- [What you have to do] Using the listing below, copy every line that mentions "firmware".

(Dataset begins)

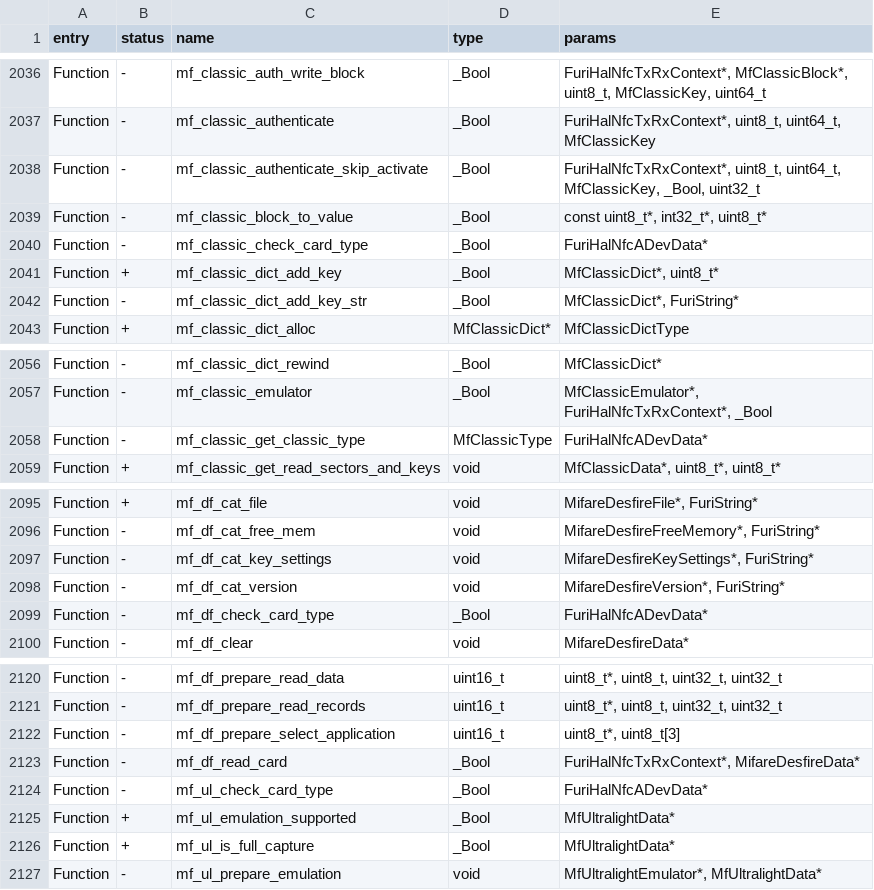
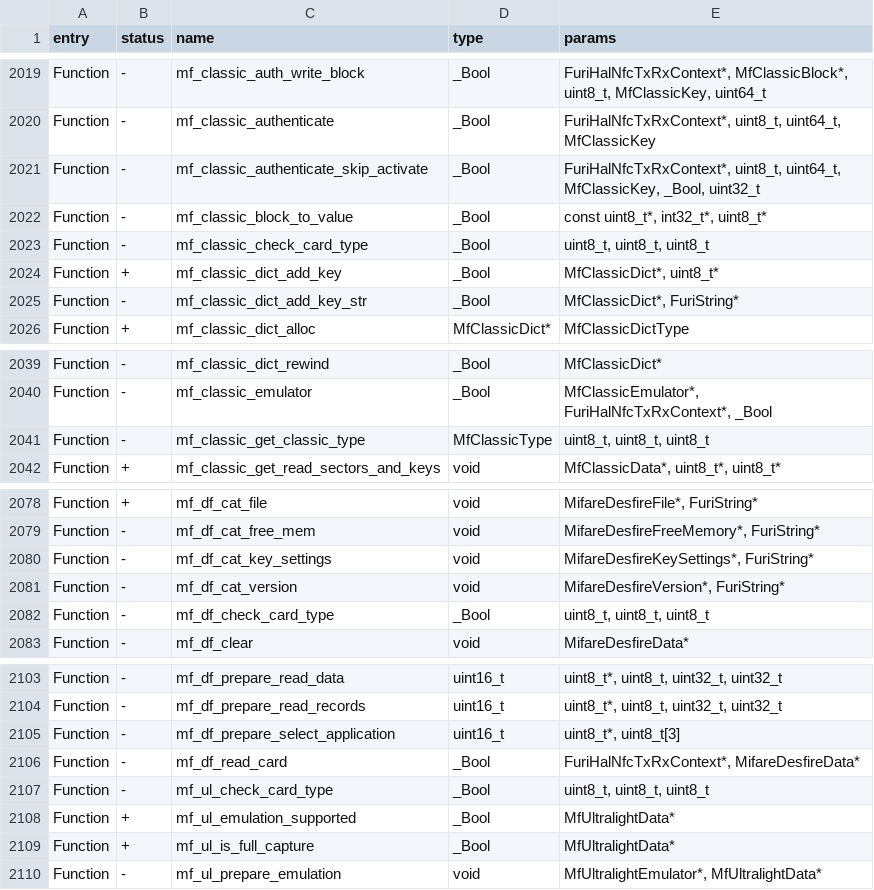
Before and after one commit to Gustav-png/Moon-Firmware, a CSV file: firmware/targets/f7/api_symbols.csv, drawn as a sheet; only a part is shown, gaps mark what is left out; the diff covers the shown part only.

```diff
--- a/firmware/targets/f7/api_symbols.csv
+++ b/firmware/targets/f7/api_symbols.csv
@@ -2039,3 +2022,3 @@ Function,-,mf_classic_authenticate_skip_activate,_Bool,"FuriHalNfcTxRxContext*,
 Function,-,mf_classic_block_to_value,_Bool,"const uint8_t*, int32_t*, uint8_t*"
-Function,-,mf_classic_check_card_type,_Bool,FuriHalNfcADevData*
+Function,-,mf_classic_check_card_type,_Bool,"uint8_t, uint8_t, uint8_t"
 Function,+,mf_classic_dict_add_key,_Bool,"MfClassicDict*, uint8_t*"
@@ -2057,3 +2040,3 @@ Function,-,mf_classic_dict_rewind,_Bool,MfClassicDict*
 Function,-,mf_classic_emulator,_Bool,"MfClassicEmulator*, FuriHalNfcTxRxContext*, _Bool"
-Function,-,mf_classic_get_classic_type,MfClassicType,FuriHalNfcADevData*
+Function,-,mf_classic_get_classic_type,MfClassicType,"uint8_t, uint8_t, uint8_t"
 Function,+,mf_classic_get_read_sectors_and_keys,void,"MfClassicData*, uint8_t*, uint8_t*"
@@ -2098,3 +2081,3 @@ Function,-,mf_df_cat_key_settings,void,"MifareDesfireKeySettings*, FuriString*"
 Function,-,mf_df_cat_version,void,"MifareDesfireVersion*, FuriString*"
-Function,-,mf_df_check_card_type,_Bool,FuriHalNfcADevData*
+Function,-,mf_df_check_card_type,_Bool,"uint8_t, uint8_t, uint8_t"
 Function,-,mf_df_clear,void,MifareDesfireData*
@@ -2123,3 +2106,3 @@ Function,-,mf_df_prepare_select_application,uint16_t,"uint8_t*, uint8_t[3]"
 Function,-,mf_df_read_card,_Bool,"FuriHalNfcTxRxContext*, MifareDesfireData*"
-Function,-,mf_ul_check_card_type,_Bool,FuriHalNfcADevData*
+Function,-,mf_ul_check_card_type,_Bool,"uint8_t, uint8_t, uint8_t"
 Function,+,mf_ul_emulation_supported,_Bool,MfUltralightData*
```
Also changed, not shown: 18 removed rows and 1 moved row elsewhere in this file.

(Dataset ends)

- [Result]
Before and after one commit to Gustav-png/Moon-Firmware, a CSV file: firmware/targets/f7/api_symbols.csv, drawn as a sheet; only a part is shown, gaps mark what is left out; the diff covers the shown part only.
--- a/firmware/targets/f7/api_symbols.csv
+++ b/firmware/targets/f7/api_symbols.csv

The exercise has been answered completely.